Code change snippets
□ □ □ □ □ □ □

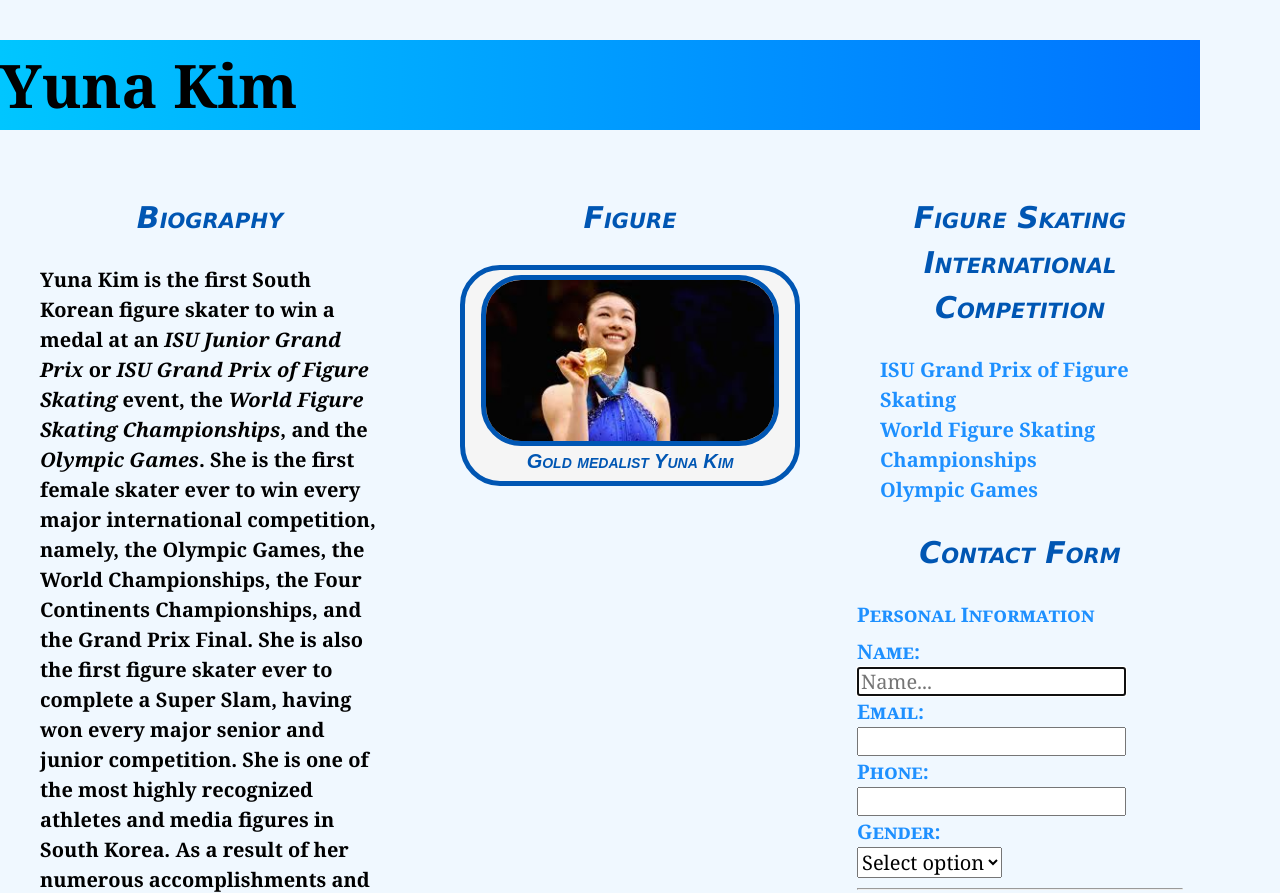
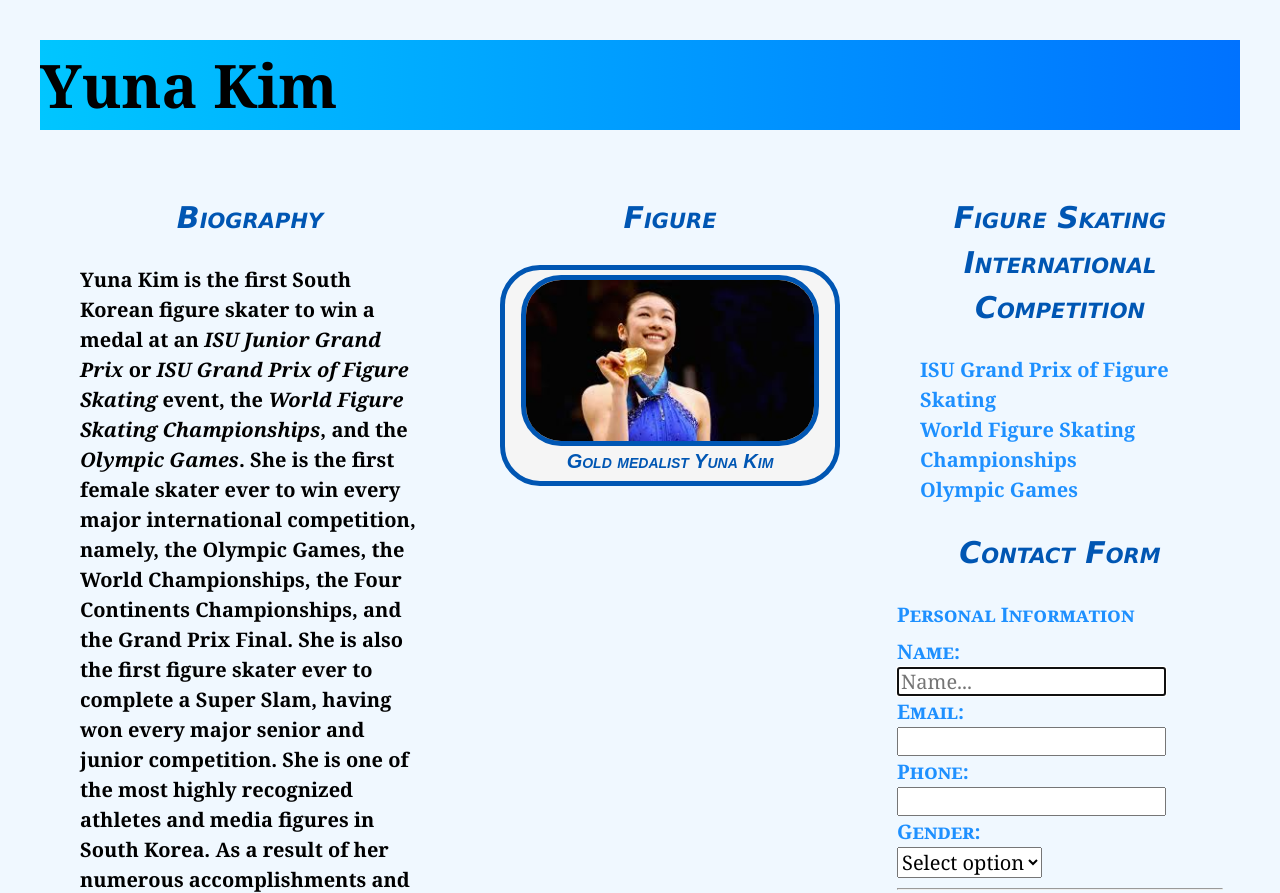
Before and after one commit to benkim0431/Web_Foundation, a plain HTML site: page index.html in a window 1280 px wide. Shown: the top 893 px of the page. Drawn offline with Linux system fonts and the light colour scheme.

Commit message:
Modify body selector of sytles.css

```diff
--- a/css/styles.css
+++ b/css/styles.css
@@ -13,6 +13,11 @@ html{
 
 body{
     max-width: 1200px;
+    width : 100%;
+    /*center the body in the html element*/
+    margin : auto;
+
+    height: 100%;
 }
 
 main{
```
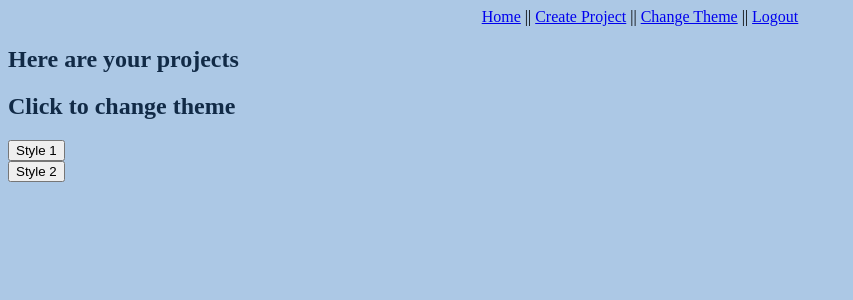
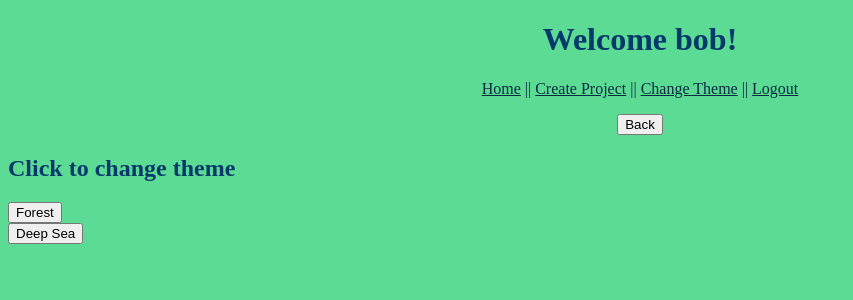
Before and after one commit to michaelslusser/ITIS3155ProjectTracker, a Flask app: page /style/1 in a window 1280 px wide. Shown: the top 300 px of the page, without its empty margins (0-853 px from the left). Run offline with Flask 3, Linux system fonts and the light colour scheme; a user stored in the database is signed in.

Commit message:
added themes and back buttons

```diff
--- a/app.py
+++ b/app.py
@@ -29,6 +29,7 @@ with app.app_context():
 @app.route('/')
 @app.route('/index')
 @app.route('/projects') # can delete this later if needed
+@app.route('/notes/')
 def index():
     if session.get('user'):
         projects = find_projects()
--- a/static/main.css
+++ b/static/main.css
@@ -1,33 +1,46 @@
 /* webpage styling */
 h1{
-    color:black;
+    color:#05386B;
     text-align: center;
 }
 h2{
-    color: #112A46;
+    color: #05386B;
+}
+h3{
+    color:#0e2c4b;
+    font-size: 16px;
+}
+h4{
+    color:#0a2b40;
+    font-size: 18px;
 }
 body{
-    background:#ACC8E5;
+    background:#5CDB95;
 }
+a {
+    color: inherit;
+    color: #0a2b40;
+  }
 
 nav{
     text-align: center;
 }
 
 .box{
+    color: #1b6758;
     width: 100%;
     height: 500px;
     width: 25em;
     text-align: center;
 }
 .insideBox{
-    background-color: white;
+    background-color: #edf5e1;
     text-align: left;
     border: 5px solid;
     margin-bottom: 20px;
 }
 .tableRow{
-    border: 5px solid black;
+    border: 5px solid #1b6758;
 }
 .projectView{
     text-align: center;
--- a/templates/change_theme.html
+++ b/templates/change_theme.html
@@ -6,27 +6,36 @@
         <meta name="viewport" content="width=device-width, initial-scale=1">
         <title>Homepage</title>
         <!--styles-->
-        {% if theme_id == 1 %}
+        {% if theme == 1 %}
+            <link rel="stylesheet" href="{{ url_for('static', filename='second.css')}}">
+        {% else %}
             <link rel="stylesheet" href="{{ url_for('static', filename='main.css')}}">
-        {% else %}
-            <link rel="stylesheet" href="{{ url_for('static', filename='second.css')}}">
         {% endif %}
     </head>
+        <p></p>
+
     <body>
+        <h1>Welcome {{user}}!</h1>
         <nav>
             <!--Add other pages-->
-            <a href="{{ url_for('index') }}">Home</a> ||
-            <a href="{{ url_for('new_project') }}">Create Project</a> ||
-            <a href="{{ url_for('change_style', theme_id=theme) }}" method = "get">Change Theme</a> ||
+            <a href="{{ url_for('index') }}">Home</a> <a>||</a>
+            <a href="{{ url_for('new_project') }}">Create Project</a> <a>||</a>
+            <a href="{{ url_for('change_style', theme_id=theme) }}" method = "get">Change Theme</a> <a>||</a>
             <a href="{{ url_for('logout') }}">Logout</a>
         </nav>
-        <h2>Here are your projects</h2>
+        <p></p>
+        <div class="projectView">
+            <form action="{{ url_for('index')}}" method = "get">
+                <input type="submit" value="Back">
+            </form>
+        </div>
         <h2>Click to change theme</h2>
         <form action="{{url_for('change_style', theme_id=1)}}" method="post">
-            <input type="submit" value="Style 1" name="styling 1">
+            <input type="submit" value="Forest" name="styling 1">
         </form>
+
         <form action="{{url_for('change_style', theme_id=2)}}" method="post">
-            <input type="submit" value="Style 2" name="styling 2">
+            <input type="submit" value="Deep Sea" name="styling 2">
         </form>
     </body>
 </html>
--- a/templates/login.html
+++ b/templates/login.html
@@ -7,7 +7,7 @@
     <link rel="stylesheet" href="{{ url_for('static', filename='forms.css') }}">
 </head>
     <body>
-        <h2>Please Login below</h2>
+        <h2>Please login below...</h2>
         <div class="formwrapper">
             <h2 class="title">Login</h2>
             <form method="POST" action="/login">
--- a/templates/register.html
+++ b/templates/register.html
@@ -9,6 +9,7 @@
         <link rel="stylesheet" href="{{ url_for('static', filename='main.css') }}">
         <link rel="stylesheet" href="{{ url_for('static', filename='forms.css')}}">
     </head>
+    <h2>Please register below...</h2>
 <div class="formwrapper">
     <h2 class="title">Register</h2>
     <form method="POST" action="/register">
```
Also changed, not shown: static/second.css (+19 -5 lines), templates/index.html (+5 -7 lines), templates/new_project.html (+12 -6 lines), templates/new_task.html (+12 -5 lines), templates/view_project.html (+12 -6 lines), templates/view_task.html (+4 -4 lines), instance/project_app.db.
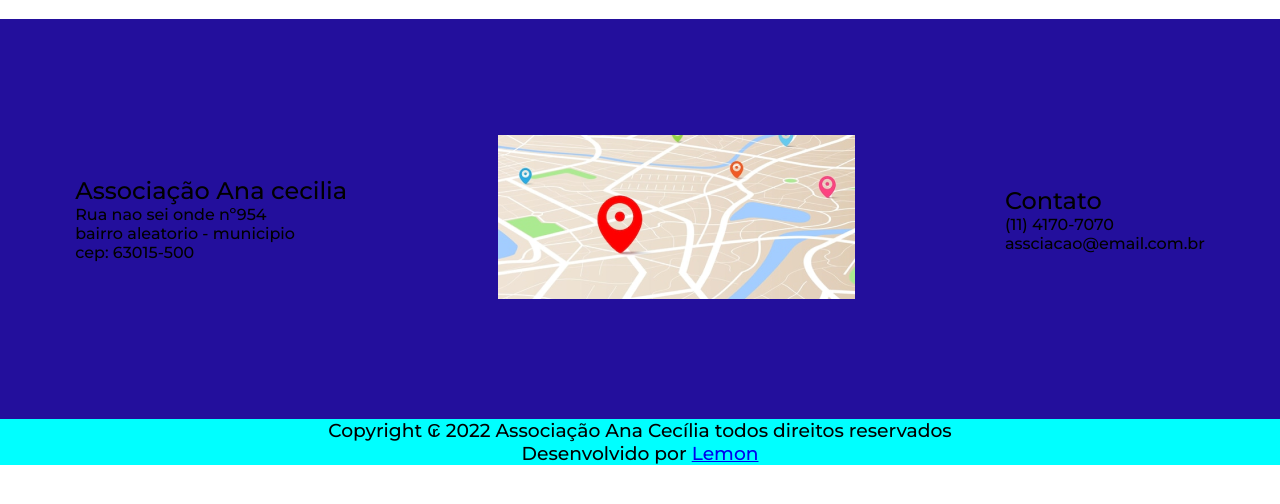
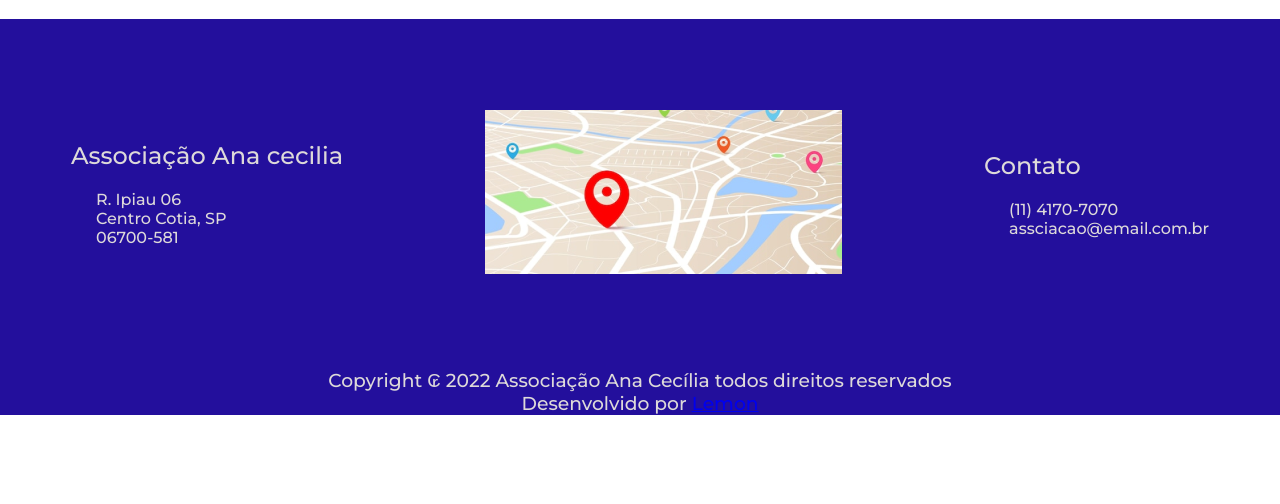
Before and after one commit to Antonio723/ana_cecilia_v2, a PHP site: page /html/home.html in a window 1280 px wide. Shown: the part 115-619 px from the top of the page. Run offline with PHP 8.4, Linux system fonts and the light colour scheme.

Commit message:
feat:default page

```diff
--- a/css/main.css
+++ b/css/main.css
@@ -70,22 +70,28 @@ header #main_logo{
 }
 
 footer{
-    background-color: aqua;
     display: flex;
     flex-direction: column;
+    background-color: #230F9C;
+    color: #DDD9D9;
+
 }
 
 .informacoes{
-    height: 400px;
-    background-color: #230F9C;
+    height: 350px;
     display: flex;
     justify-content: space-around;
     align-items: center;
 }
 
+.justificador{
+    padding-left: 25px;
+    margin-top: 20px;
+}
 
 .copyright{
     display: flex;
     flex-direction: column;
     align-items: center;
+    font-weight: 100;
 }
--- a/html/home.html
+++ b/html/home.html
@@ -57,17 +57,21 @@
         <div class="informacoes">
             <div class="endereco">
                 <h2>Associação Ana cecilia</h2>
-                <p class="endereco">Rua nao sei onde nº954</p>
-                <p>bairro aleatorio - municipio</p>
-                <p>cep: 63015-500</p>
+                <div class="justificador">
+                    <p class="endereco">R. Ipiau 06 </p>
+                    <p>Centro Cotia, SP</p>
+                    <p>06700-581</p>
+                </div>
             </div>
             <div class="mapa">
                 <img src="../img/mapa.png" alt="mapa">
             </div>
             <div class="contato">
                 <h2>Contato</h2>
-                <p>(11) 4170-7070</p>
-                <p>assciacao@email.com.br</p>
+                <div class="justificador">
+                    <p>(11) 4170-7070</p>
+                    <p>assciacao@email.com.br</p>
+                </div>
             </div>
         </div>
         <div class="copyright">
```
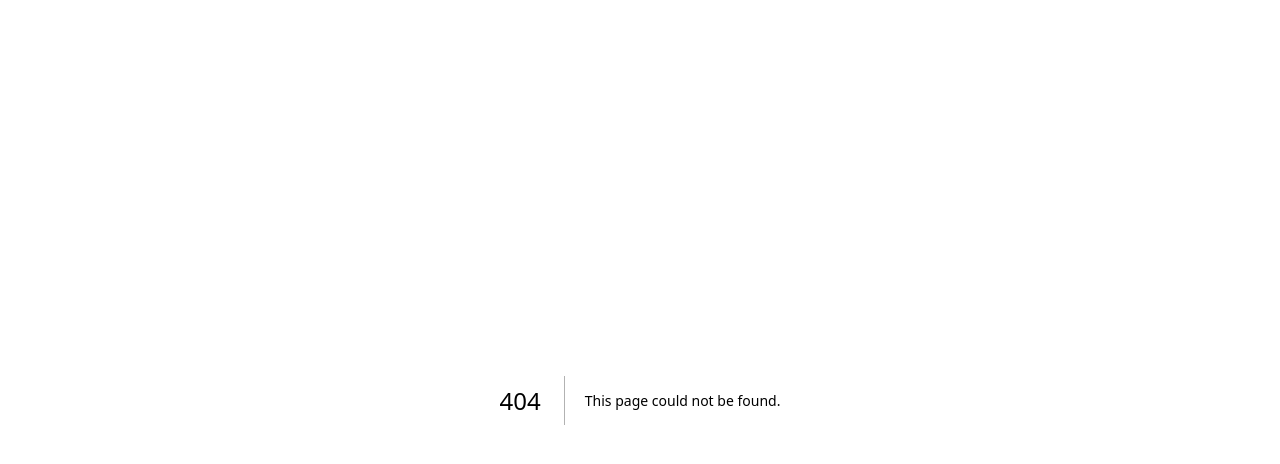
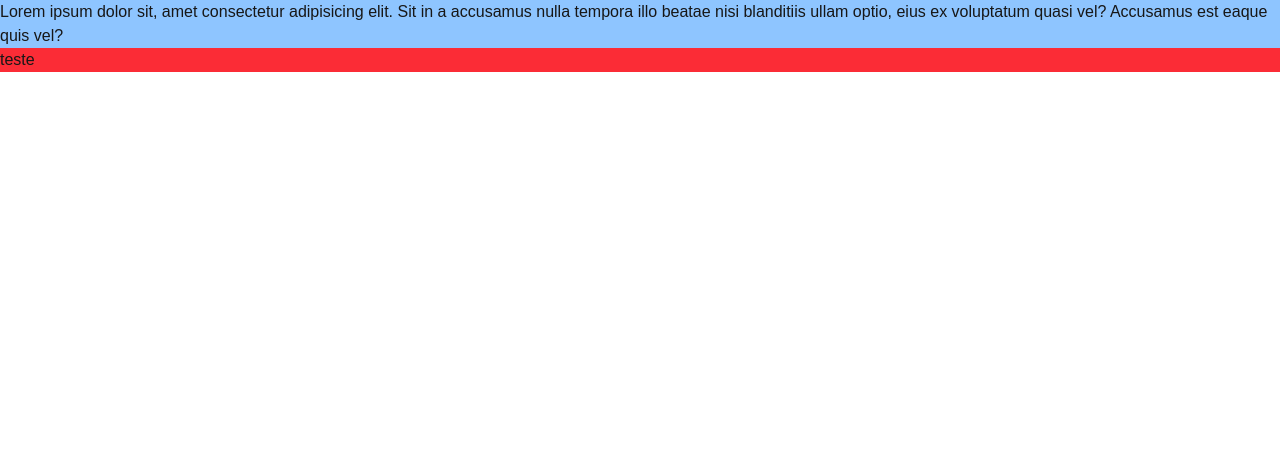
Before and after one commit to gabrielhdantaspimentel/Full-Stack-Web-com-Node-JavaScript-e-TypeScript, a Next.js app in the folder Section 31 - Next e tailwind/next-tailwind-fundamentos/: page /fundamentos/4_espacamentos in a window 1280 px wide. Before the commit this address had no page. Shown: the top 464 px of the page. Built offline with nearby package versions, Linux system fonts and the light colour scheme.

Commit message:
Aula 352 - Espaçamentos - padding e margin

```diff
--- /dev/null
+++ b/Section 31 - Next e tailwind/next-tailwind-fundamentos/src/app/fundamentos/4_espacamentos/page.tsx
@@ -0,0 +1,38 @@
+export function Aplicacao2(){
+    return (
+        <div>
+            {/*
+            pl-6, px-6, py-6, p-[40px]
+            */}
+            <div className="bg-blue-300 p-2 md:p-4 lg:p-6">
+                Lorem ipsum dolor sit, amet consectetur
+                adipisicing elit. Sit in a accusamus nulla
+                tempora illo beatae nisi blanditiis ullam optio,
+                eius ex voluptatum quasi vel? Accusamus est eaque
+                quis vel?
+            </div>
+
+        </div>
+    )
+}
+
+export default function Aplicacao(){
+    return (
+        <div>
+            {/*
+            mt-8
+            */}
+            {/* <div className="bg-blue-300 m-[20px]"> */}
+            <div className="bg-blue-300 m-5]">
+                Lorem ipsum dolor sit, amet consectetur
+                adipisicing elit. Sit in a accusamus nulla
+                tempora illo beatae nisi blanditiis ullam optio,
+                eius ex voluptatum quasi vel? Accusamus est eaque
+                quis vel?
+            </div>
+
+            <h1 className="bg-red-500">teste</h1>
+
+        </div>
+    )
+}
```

□ □ □ □ □ □ □

__Prompt__
All that is required is the number of lines in the data above that contain the word "width".

__Exercise answer__
5